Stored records
------------
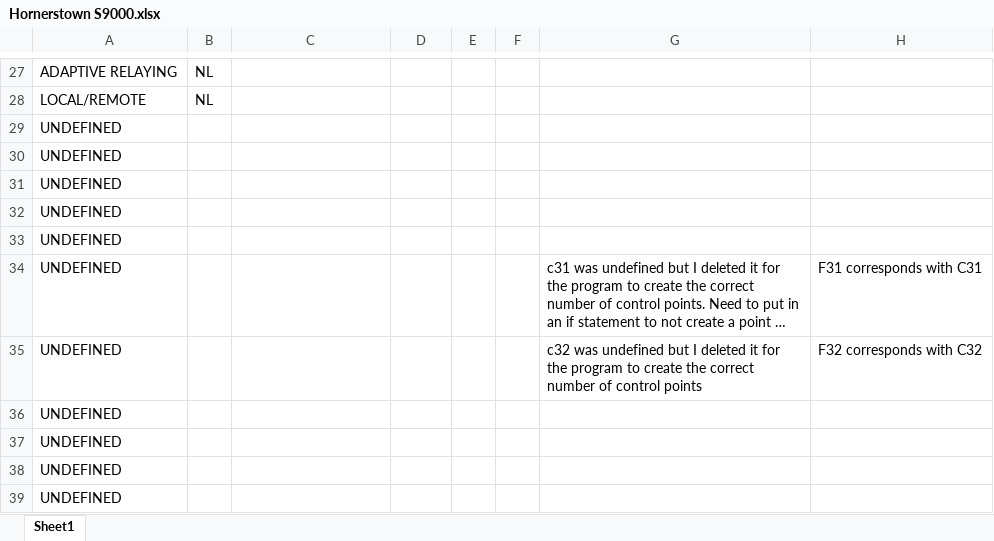
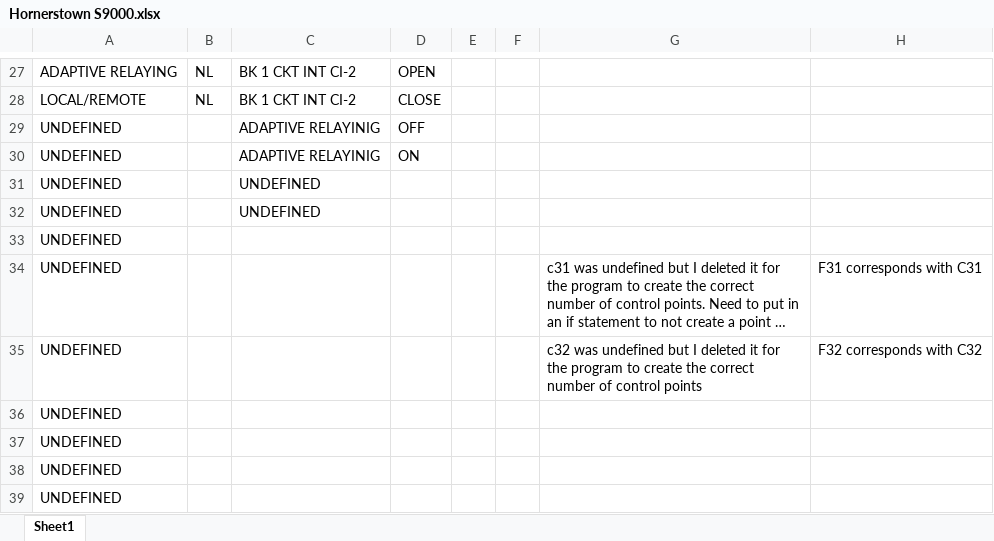
Before and after one commit to WillBlankenshipBMCD/SPT-Builder, an Excel workbook: Working/Hornerstown S9000.xlsx, sheet Sheet1, drawn as a sheet; only a part is shown, gaps mark what is left out; long unchanged cells end in …; values as stored, in another font and other column widths than the file's, no borders; the diff covers the shown part only; the diff names each change by its address in the sheet, - before the commit and + after, or states it on an @@ line.

```diff
--- a/Working/Hornerstown S9000.xlsx (sheet Sheet1)
+++ b/Working/Hornerstown S9000.xlsx (sheet Sheet1)
-C27:C28: (empty)
+C27:C28: BK 1 CKT INT CI-2
-D27: (empty)
+D27: OPEN
-D28: (empty)
+D28: CLOSE
-C29:C30: (empty)
+C29:C30: ADAPTIVE RELAYINIG
-D29: (empty)
+D29: OFF
-D30: (empty)
+D30: ON
-C31:C32: (empty)
+C31:C32: UNDEFINED
```
Also changed, not shown: 44 edited cells elsewhere in this sheet, Hornerstown S9000.xlsx, 40 other files.
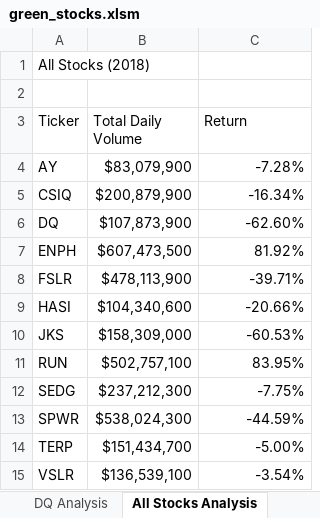
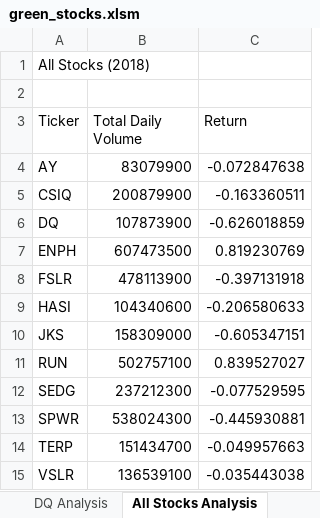
Before and after one commit to mquimi/Stock_Analysis, an Excel workbook: green_stocks.xlsm, sheet All Stocks Analysis, drawn as a sheet; values as stored, in another font and other column widths than the file's, no cell formats; charts and pictures not drawn; the diff names each change by its address in the sheet, - before the commit and + after, or states it on an @@ line.

Commit message:
Add files via upload

```diff
--- a/green_stocks.xlsm (sheet All Stocks Analysis)
+++ b/green_stocks.xlsm (sheet All Stocks Analysis)
-B4 (Total Daily Volume): $83,079,900
+B4 (Total Daily Volume): 83079900
-C4 (Return): -7.28%
+C4 (Return): -0.072847638
-B5 (Total Daily Volume): $200,879,900
+B5 (Total Daily Volume): 200879900
-C5 (Return): -16.34%
+C5 (Return): -0.163360511
-B6 (Total Daily Volume): $107,873,900
+B6 (Total Daily Volume): 107873900
-C6 (Return): -62.60%
+C6 (Return): -0.626018859
-B7 (Total Daily Volume): $607,473,500
+B7 (Total Daily Volume): 607473500
-C7 (Return): 81.92%
+C7 (Return): 0.819230769
-B8 (Total Daily Volume): $478,113,900
+B8 (Total Daily Volume): 478113900
-C8 (Return): -39.71%
+C8 (Return): -0.397131918
-B9 (Total Daily Volume): $104,340,600
+B9 (Total Daily Volume): 104340600
-C9 (Return): -20.66%
+C9 (Return): -0.206580633
-B10 (Total Daily Volume): $158,309,000
+B10 (Total Daily Volume): 158309000
-C10 (Return): -60.53%
+C10 (Return): -0.605347151
-B11 (Total Daily Volume): $502,757,100
+B11 (Total Daily Volume): 502757100
-C11 (Return): 83.95%
+C11 (Return): 0.839527027
-B12 (Total Daily Volume): $237,212,300
+B12 (Total Daily Volume): 237212300
-C12 (Return): -7.75%
+C12 (Return): -0.077529595
-B13 (Total Daily Volume): $538,024,300
+B13 (Total Daily Volume): 538024300
-C13 (Return): -44.59%
+C13 (Return): -0.445930881
-B14 (Total Daily Volume): $151,434,700
+B14 (Total Daily Volume): 151434700
-C14 (Return): -5.00%
+C14 (Return): -0.049957663
-B15 (Total Daily Volume): $136,539,100
+B15 (Total Daily Volume): 136539100
-C15 (Return): -3.54%
+C15 (Return): -0.035443038
```
Also changed, not shown: sheet DQ Analysis, cell formats, charts or pictures.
------------
Each entry should be copied exactly as written, though any pictures stay out.

Before and after one commit to WillBlankenshipBMCD/SPT-Builder, an Excel workbook: Working/Hornerstown S9000.xlsx, sheet Sheet1, drawn as a sheet; only a part is shown, gaps mark what is left out; long unchanged cells end in …; values as stored, in another font and other column widths than the file's, no borders; the diff covers the shown part only; the diff names each change by its address in the sheet, - before the commit and + after, or states it on an @@ line.

```diff
--- a/Working/Hornerstown S9000.xlsx (sheet Sheet1)
+++ b/Working/Hornerstown S9000.xlsx (sheet Sheet1)
-C27:C28: (empty)
+C27:C28: BK 1 CKT INT CI-2
-D27: (empty)
+D27: OPEN
-D28: (empty)
+D28: CLOSE
-C29:C30: (empty)
+C29:C30: ADAPTIVE RELAYINIG
-D29: (empty)
+D29: OFF
-D30: (empty)
+D30: ON
-C31:C32: (empty)
+C31:C32: UNDEFINED
```
Also changed, not shown: 44 edited cells elsewhere in this sheet, Hornerstown S9000.xlsx, 40 other files.
Before and after one commit to mquimi/Stock_Analysis, an Excel workbook: green_stocks.xlsm, sheet All Stocks Analysis, drawn as a sheet; values as stored, in another font and other column widths than the file's, no cell formats; charts and pictures not drawn; the diff names each change by its address in the sheet, - before the commit and + after, or states it on an @@ line.

Commit message:
Add files via upload

```diff
--- a/green_stocks.xlsm (sheet All Stocks Analysis)
+++ b/green_stocks.xlsm (sheet All Stocks Analysis)
-B4 (Total Daily Volume): $83,079,900
+B4 (Total Daily Volume): 83079900
-C4 (Return): -7.28%
+C4 (Return): -0.072847638
-B5 (Total Daily Volume): $200,879,900
+B5 (Total Daily Volume): 200879900
-C5 (Return): -16.34%
+C5 (Return): -0.163360511
-B6 (Total Daily Volume): $107,873,900
+B6 (Total Daily Volume): 107873900
-C6 (Return): -62.60%
+C6 (Return): -0.626018859
-B7 (Total Daily Volume): $607,473,500
+B7 (Total Daily Volume): 607473500
-C7 (Return): 81.92%
+C7 (Return): 0.819230769
-B8 (Total Daily Volume): $478,113,900
+B8 (Total Daily Volume): 478113900
-C8 (Return): -39.71%
+C8 (Return): -0.397131918
-B9 (Total Daily Volume): $104,340,600
+B9 (Total Daily Volume): 104340600
-C9 (Return): -20.66%
+C9 (Return): -0.206580633
-B10 (Total Daily Volume): $158,309,000
+B10 (Total Daily Volume): 158309000
-C10 (Return): -60.53%
+C10 (Return): -0.605347151
-B11 (Total Daily Volume): $502,757,100
+B11 (Total Daily Volume): 502757100
-C11 (Return): 83.95%
+C11 (Return): 0.839527027
-B12 (Total Daily Volume): $237,212,300
+B12 (Total Daily Volume): 237212300
-C12 (Return): -7.75%
+C12 (Return): -0.077529595
-B13 (Total Daily Volume): $538,024,300
+B13 (Total Daily Volume): 538024300
-C13 (Return): -44.59%
+C13 (Return): -0.445930881
-B14 (Total Daily Volume): $151,434,700
+B14 (Total Daily Volume): 151434700
-C14 (Return): -5.00%
+C14 (Return): -0.049957663
-B15 (Total Daily Volume): $136,539,100
+B15 (Total Daily Volume): 136539100
-C15 (Return): -3.54%
+C15 (Return): -0.035443038
```
Also changed, not shown: sheet DQ Analysis, cell formats, charts or pictures.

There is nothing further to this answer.